Hangouts are the New Hashtags

Want to join a more focused instant conversation that anyone can join and jump out of easily? Well Hangouts are for you and I’m sure we’ll see brands using this functionality in a way twitter hashtags are used. I’m guessing Hangout trivia contests to win products and weekly Hangouts will develop around specific days and times for the community to come together to discuss their shared interests.

SEO is Google+’s Silver Bullet

Like Twitter, Google+ content is publicly available on the world’s most used search engine and many are wondering how Google might change its search algorithm to benefit Google+ content. This is important to brands, publishers, content creators and others who concern themselves with things like Page Rank and Search Engine Optimization (SEO), but I can guarantee you my old high school friends or family members have no idea what Page Rank and SEO are nor will they ever care. So the Google+ silver bullet may be an audience that is interested in how content better lives in search and again here is where the link to Twitter as a competitor is more apt than Facebook. Many are on Twitter trying to get better SEO and I’m sure they will also join Google+ to improve their search rankings.



The Stream

Google’s feed is called the “Stream” and it pretty much behaves like Facebook’s News Feed with the ability to add links, images, videos, or a location along with commentary plus your community can comment and +1 (similar to “Like”) your posts. This functionality is very much like Facebook today, but if people recall the evolution of Facebook’s News Feed borrowed from Twitter’s interface (and Friendster.) Sure it is more media-rich than Twitter, but this feels like Twitter on steroids and allows for conversations around a particular topic, but I agree this functionality is most like Facebook and hence why most feel Google+ is a Facebook competitor; however, I feel this is where Twitter ultimately may have evolved if Facebook hadn’t beat them to it.

Still Evolving

Google+ certainly feels more like Twitter today, because a lot of the people I’ve connected with have come from my Twitter connections than say real-life connections. That of course may change if the masses, read my mom and non-social media types, start to gravitate to Google+. Without a compelling reason to move to another social community platform for the masses, it is doubtful my mom will want to re-establish all of her connections on a new website when Facebook has years of photos, years of accepted friend requests, and years of familiarity she has come to like.

For now, Google+ isn’t replacing either Facebook or Twitter since the community is still small and invitations are slowly trickling out, but as the site gains momentum it will be interesting to see if Google+ takes time away from Twitter more than Facebook.

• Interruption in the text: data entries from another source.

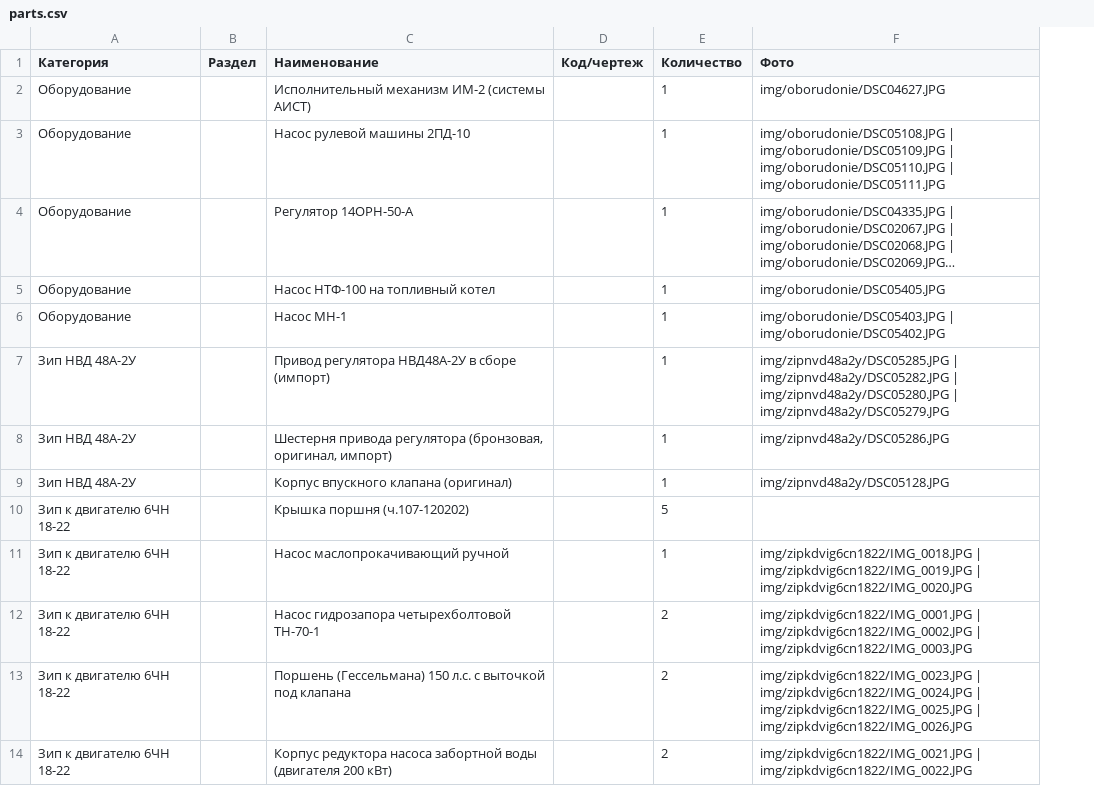
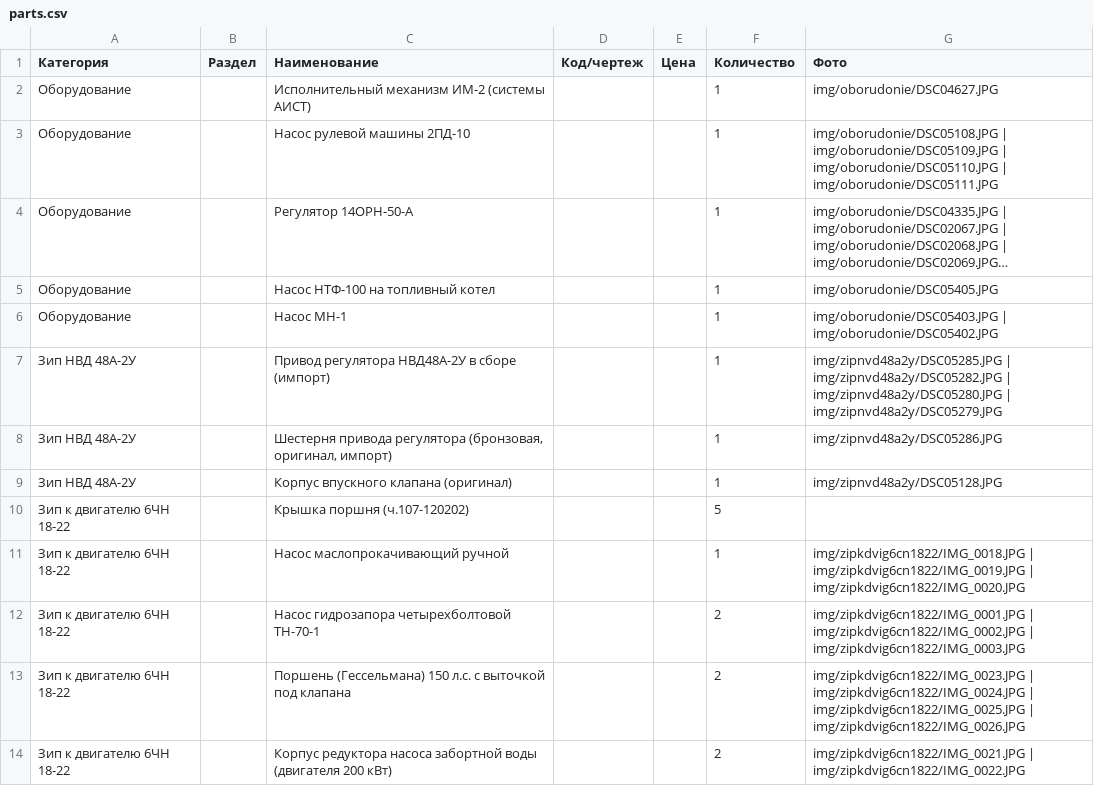
Before and after one commit to Imnaa/zipdetals, a CSV file: data/parts.csv, drawn as a sheet; only a part is shown; long unchanged cells end in …; the diff names each change by its address in the sheet, - before the commit and + after, or states it on an @@ line.

```diff
--- a/data/parts.csv
+++ b/data/parts.csv
+column E (Цена), empty
```
Also changed, not shown: 3 other files.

My guess, after a short week of using it and liking it, is it may be a formidable challenger to Twitter.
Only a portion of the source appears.